§ **What the exercise asks**
Every line that contains "zeros" must be located and copied from the data.

----- Data for processing

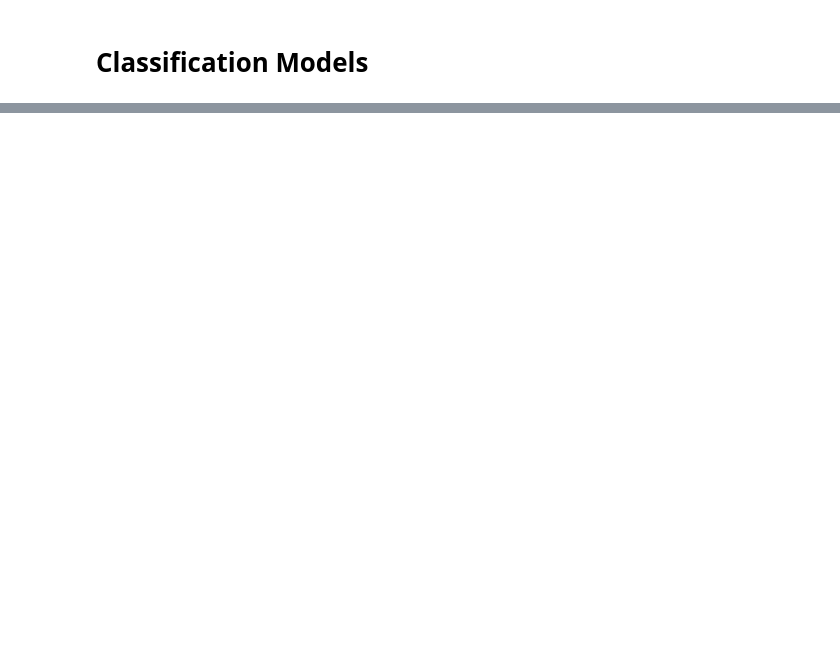
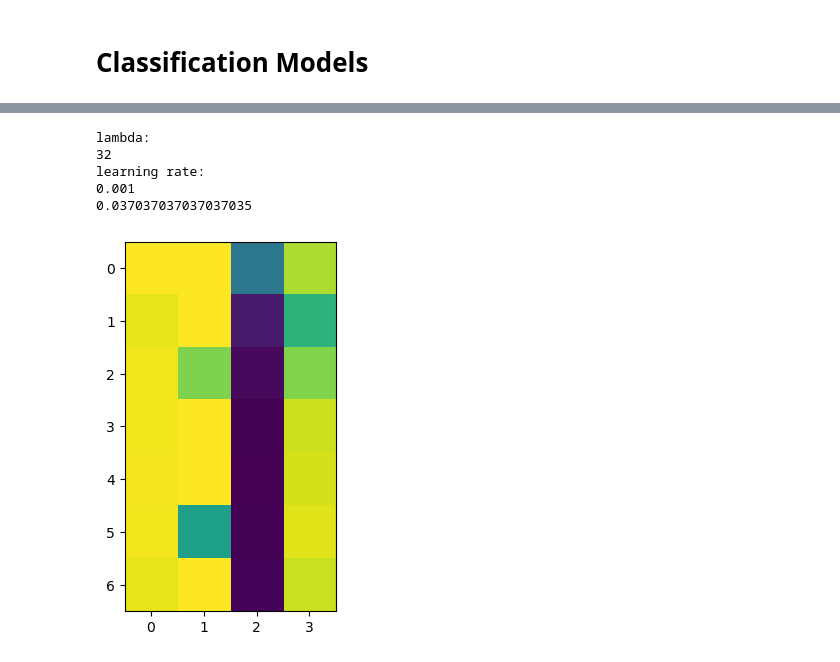
Before and after one commit to MathiasD-P/ECSE_551_A1, a Jupyter notebook: classification.ipynb, the cells around one changed output, grey strips where cells are left out. Drawn from its saved outputs; the diff is of its cells as text; code cells hidden in the pictures; blank space fills up the shorter version.

```diff
--- a/classification.ipynb
+++ b/classification.ipynb
@@ -323 +375,39 @@ ytrain_enc[index, ytrain[index]] = 1.0
+# %%
+# We perform cross-validation to select the best number of hidden units and the learning rate
+Xtrain1, Xtrain2, ytrain1, ytrain2 = train_test_split(Xtrain, ytrain, test_size=0.3, random_state=42)
+ytrain_enc1 = np.zeros((len(ytrain1), 10))
+index = range(0,len(ytrain1))
+ytrain_enc1[index, ytrain1[index]] = 1.0
+
+learning_rate = np.array([0.1, 0.01, 0.001, 0.0001])
+Nhidden = np.array([2, 4, 8, 16, 32, 64, 128])
+
+epochs = 1000 # fixed number of iterations
+
+ER = np.zeros((len(Nhidden), len(learning_rate)))
+
+for i in range(0, len(Nhidden)):
+    for j in range(0, len(learning_rate)):
+        my_MLP = MLP(64, Nhidden[i], 10, learning_rate[j])
+        my_MLP.fit(Xtrain1, ytrain_enc1, epochs)
+        ER[i,j] = np.sum(my_MLP.predict(Xtrain2) != ytrain2) / np.size(ytrain2)
+# %%
+# Select best combination:
+
+i, j = np.unravel_index(np.argmin(ER), np.shape(ER))
+print("lambda:")
+print(Nhidden[i])
+print("learning rate:")
+print(learning_rate[j])
+print(ER[i,j])
+
+plt.imshow(ER)
+plt.show()
+# %% [output]
+lambda:
+32
+learning rate:
+0.001
+0.037037037037037035
+[figure, added]
 # %%
```
Also changed, not shown: parts of 16 cells of this notebook.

----------

§ **Answer to the exercise**
+ytrain_enc1 = np.zeros((len(ytrain1), 10))
+ER = np.zeros((len(Nhidden), len(learning_rate)))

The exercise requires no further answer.